Welcome back to 80s Bits, the weekly column in which we explore the best and worst of the Decade of Shame. With guest writers, hidden gems and more, it’s truly, truly, truly outrageous.
There is absolutely no reason that Footloose should have worked. Coming off the massive success of Flashdance, Paramount was looking for another song and dance hit to capture the glitzy zeitgeist of the 1980s, except this time it had to appeal to the boys. Originally slated as a Michael Cimino production, who had won an Oscar for his Vietnam film The Deer Hunter in 1978 before almost singlehandedly killing the Western genre (not to mention his career) with Heaven’s Gate, he was eventually dropped from the project, along with a young Madonna who also audition for a lead role.

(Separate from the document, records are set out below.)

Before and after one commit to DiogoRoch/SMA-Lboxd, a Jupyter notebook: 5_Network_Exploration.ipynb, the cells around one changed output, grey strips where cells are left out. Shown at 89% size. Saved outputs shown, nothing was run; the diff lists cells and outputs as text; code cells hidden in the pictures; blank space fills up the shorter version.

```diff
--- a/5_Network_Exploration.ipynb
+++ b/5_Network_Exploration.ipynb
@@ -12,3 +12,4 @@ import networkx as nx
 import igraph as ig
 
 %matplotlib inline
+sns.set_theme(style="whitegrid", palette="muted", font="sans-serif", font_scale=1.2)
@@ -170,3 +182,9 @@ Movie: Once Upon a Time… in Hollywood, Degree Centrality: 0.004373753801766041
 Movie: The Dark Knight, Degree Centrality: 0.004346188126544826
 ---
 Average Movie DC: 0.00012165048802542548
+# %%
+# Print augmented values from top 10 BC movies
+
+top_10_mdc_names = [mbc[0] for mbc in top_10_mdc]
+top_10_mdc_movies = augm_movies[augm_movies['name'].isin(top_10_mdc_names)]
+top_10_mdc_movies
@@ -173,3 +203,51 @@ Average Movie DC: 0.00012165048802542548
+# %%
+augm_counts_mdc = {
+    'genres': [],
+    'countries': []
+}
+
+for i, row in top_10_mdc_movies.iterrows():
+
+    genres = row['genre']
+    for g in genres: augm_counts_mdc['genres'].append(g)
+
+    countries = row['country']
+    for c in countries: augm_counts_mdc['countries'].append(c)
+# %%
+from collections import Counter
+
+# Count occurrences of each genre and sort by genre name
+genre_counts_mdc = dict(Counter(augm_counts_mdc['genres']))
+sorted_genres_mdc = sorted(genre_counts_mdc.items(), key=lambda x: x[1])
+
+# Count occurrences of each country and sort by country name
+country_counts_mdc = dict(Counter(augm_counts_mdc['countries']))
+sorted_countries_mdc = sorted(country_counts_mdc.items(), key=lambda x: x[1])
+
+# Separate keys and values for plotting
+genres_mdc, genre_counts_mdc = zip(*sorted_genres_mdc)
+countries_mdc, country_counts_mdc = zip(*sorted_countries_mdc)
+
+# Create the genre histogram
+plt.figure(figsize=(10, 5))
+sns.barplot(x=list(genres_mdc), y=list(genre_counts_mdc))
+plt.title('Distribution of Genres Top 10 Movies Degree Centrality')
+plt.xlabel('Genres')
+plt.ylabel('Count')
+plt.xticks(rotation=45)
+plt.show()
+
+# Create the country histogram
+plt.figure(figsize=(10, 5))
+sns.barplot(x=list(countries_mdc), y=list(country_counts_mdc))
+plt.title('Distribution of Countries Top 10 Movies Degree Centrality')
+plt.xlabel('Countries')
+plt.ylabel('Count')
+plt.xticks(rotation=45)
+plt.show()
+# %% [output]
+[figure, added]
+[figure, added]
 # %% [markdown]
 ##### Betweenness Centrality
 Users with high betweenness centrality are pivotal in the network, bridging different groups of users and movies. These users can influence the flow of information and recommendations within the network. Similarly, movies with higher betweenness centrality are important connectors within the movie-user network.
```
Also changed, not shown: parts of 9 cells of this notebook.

Yet this disaster in the waiting went on to gross over $80 million at the box office, and create a genuine legacy by spawning a Broadway production and a recent remake.
Ren McCormick (Kevin Bacon, Crazy, Stupid, Love) moves with his mother from Chicago to the small town of Bomont, where they intend to live with Ren’s aunt and uncle. After making friends with local Willard (Chris Penn, Reservoir Dogs) and falling for the rebellious Ariel (Lori Singer), Ren discovers that the city council and Ariel’s strict father, Reverend Shaw Moore (John Lithgow, Rise of the Planet of the Apes), has banned dancing and rock music in the town. Ren resolves to fight the power and the city fathers and bring cutting loose back to Bomont.

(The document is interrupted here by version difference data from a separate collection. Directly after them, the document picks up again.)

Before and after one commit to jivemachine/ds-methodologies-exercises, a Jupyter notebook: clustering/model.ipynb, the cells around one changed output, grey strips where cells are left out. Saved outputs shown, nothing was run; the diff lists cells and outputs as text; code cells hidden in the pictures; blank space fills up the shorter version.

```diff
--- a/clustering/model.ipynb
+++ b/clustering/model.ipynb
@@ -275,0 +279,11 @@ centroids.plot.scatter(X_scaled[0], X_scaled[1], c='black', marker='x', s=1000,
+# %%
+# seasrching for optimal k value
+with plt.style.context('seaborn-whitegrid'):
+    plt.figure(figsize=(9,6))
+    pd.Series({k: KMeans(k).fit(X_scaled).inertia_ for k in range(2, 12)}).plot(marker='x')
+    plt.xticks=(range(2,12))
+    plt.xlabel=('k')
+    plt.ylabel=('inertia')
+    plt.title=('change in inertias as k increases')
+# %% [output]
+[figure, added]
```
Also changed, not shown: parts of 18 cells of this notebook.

It would be very easy to dismiss Footloose as a cheap cash-in on the dance craze with a music video aesthetic tacked on the front end. Indeed, back in 1984, Roger Ebert described the film as “a seriously confused movie that tries to do three things, and does all of them badly”. Yet this ignores the basic strengths of the film, in that it is the same little rebel in a sea of copycats that Kevin Bacon’s Ren is amongst the kids of Bomont. Loosely based on the real-life events of the town of Elmore City, Oklahoma, Footloose has always remained a great ‘rebel with a cause’ film because it questions the ultimate conservative institution: the church. Represented by the deliciously creepy John Lithgow, he sees the world in black and white. “If our Lord wasn’t testing us, how would you account for the proliferation, these days, of this obscene rock and roll music, with its gospel of easy sexuality and relaxed morality?”. Ren’s world, as the representative of the youth of America, is one of living colour.

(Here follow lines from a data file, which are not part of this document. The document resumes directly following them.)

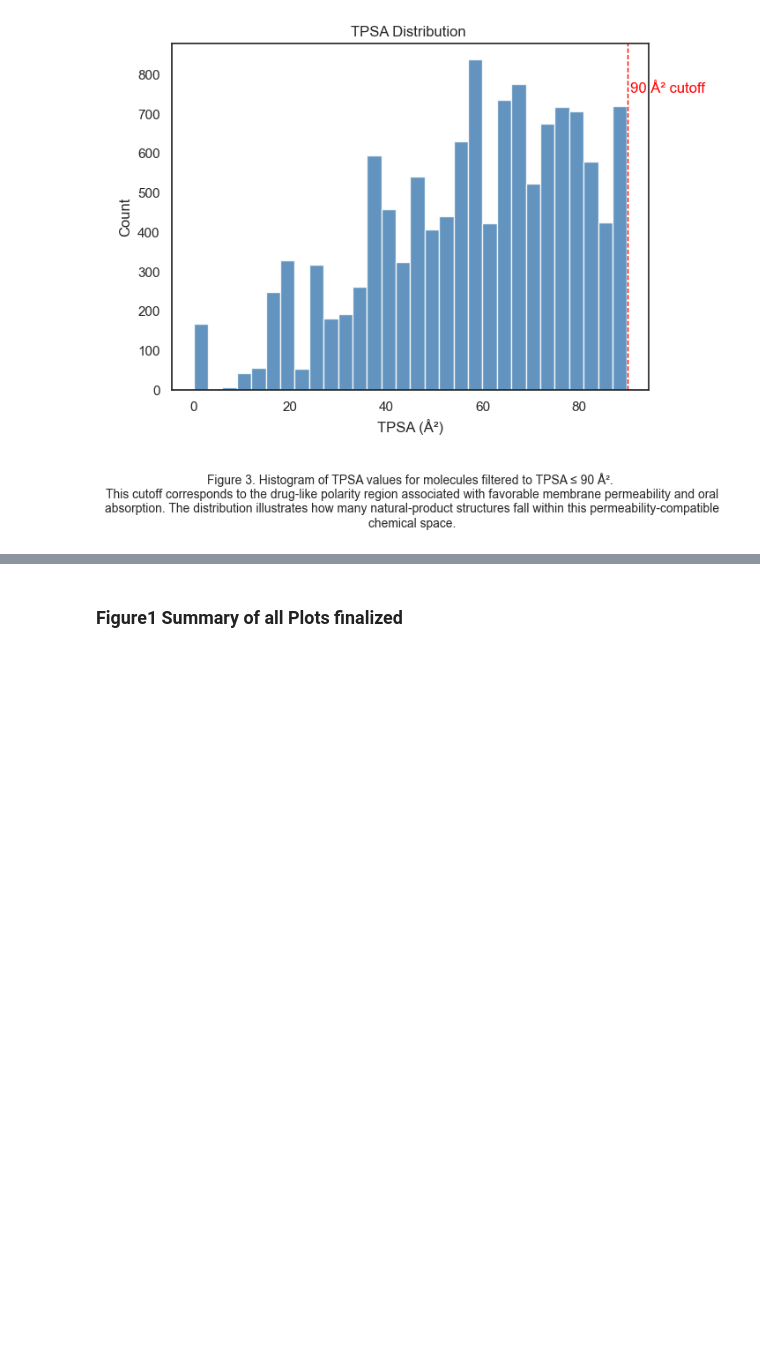
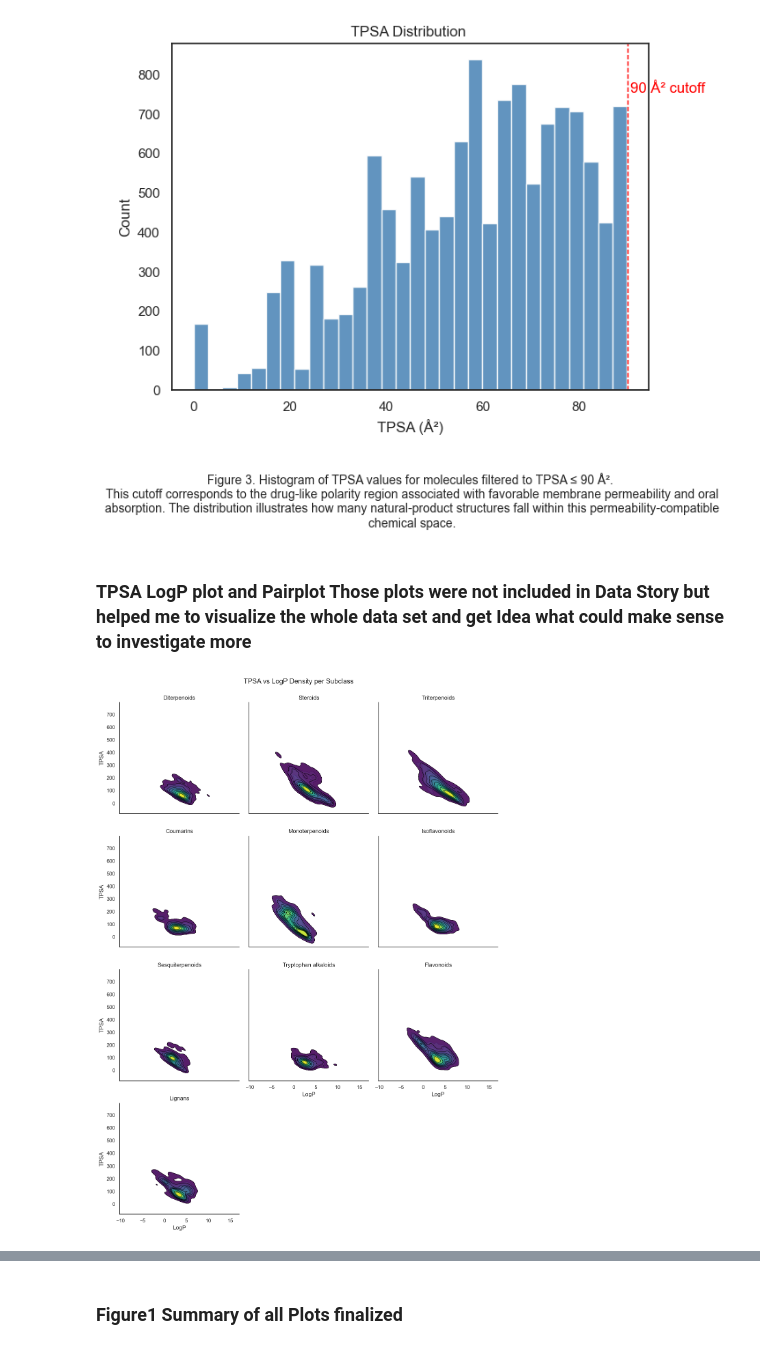
Before and after one commit to Hassan-Haydar/DSA103, a Jupyter notebook: LifeScienceData/project/final_project.ipynb, the cells around one changed output, grey strips where cells are left out. Drawn from its saved outputs; the diff is of its cells as text; code cells hidden in the pictures; blank space fills up the shorter version.

```diff
--- a/LifeScienceData/project/final_project.ipynb
+++ b/LifeScienceData/project/final_project.ipynb
@@ -347,3 +347,45 @@ plt.tight_layout()
 plt.show()
 # %% [output]
 [figure]
+# %% [markdown]
+### TPSA LogP plot and Pairplot Those plots were not included in Data Story but helped me to visualize the whole data set and get Idea what could make sense to investigate more
+# %%
+#plotting TPSA vs LogP density plots for top 6 subclasses with improved aesthetics
+import seaborn as sns
+import matplotlib.pyplot as plt
+sns.set_theme(style="white")  # clean background
+g = sns.FacetGrid(
+    df_final[df_final["subclass"].isin(top_sub)],
+    col="subclass",
+    col_wrap=3,
+    height=4,
+    sharex=True,
+    sharey=True
+)
+# MAIN KDE (smooth, publication-ready)
+g.map_dataframe(
+    sns.kdeplot,
+    x="LogP",
+    y="TPSA",
+    fill=True,
+    cmap="viridis",
+    levels=15,
+    thresh=0.05,
+    alpha=0.9
+)
+# ADD CONTOUR LINES for clarity
+g.map_dataframe(
+    sns.kdeplot,
+    x="LogP",
+    y="TPSA",
+    color="black",
+    linewidths=0.7,
+    levels=10
+)
+# Titles & layout
+g.set_titles(col_template="{col_name}")
+g.set_axis_labels("LogP", "TPSA")
+g.fig.suptitle("TPSA vs LogP Density per Subclass", y=1.02)
+plt.show()
+# %% [output]
+[figure, added]
```
Also changed, not shown: parts of 3 cells of this notebook.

Kevin Bacon is the breakout performance. With Friday the 13th and Diner already under his belt, Footloose catapulted the young actor into a place that would see him only six degrees away from any given person in Hollywood. Not even a sequence in which he dances his aggression away in an abandoned warehouse can diminish his manliness one iota. Lori Singer, best known at the time for her role on the Fame TV series, proves to be a bit of a one-trick pony in her role here. Rather it is the late, great Chris Penn who proves to be a better companion for Bacon, goofily learning to dance in one of the best musical montages of the decade. Academy Award®-nominated Lithgow sews the seeds of the villain roles he would portray later in the 1980s, such as his role the same year in The Adventures of Buckaroo Banzai Across the 8th Dimension.
Yet it is the soundtrack that is the real star here. With a title track that is arguably more famous than the film, the Kenny Loggins tune gives a buoyantly joyful edge to the opening and closing of the film, and Deniece Williams “Let’s Hear It for the Boy” also reached the #1 position on the Billboard Charts, and has become a karaoke classic to boot. Similarly, Bonnie Tyler’s “Holding Out for a Hero” is said to be the first music-video that successfully promoted a movie while having no movie footage in the video! Again, this is all evidence to suggest that Footloose was more interested in record sales and music videos than in narrative strength. However, whether it was intentional or not, Herbert Ross’ Footloose set out tap into the rhythm of an era and inadvertently captured the zeitgeist in the process.